Brilliant, just when you thought it couldn't get any worse the north side of the mountain is covered in fog.  The first five or six corners are real humdingers (as you can see on the right) but it's so cold I can't steer properly or get the front to bite.  I take a deep breath, compose myself and get a grip.  Once I enter the forest it all comes together and the fun begins.

If you want a rush, there's only one thing better then descending a mountain and that's descending in the wet.  Even better than that is descending in the wet in fog.  At one point I managed 52 mph in the airy silence you only get in fog.  Passing riders who, all of a sudden, appear from nowhere.  By the time I'd descended the 20 k to the bottom I was absolutely frozen but managed to warm up on the run in to Briancon.

I push as hard as I can to the finish to try to stay ahead of a largish group that was chasing me.  In the last 5k a group of three broke from them and passed me just as we went past the site of the first crash.  I stayed with them on the run in but got dropped on the last climb inside one-k.  I crossed the line alone, In 4 hours 34 minutes, the 48th rider across the line.  However, towards the end I was nudged back to 57th.  Once more another gold medal ride for my age group and scratch.  I was cold but happy with my ride

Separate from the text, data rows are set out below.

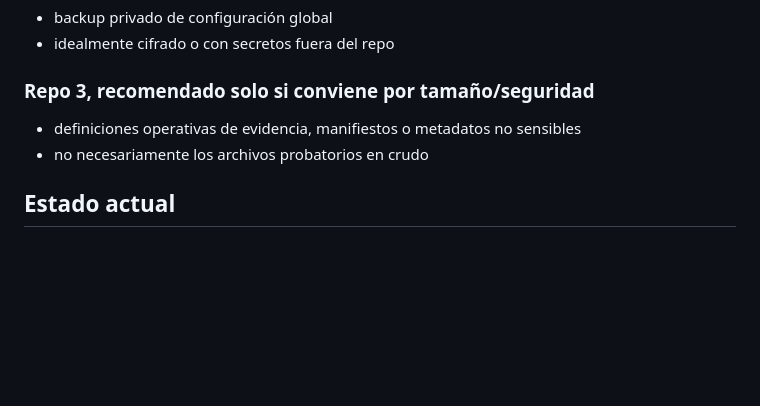
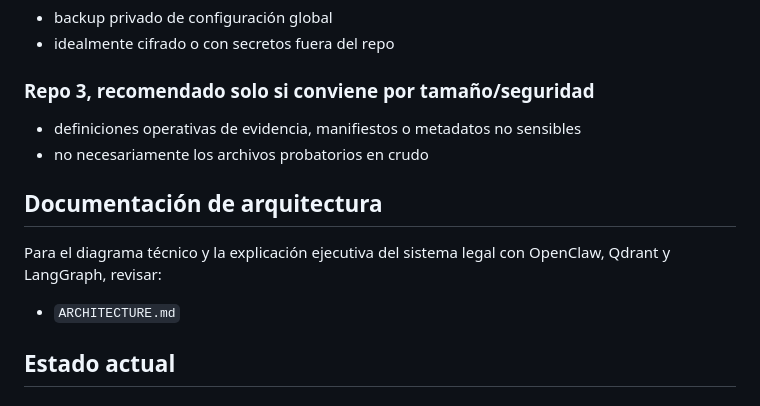
Before and after one commit to MiguelLeivaLegua/openclaw-private-backup, a Markdown page: README.md, the part around the change. Rendered like a GitHub page; blank space fills up the shorter version.

Commit message:
Add architecture diagrams for OpenClaw legal flow

```diff
--- a/README.md
+++ b/README.md
@@ -209,6 +209,12 @@ Verificar al menos:
 - definiciones operativas de evidencia, manifiestos o metadatos no sensibles
 - no necesariamente los archivos probatorios en crudo
 
+## Documentación de arquitectura
+
+Para el diagrama técnico y la explicación ejecutiva del sistema legal con OpenClaw, Qdrant y LangGraph, revisar:
+
+- `ARCHITECTURE.md`
+
 ## Estado actual
 
 ### Ya hecho
```
Also changed, not shown: ARCHITECTURE.md (added, +201 -0 lines).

Oh yes, the rider I was chatting with on the climb?  Non-other than Luc Alphand himself.  When I got to the finish his photo was everywhere!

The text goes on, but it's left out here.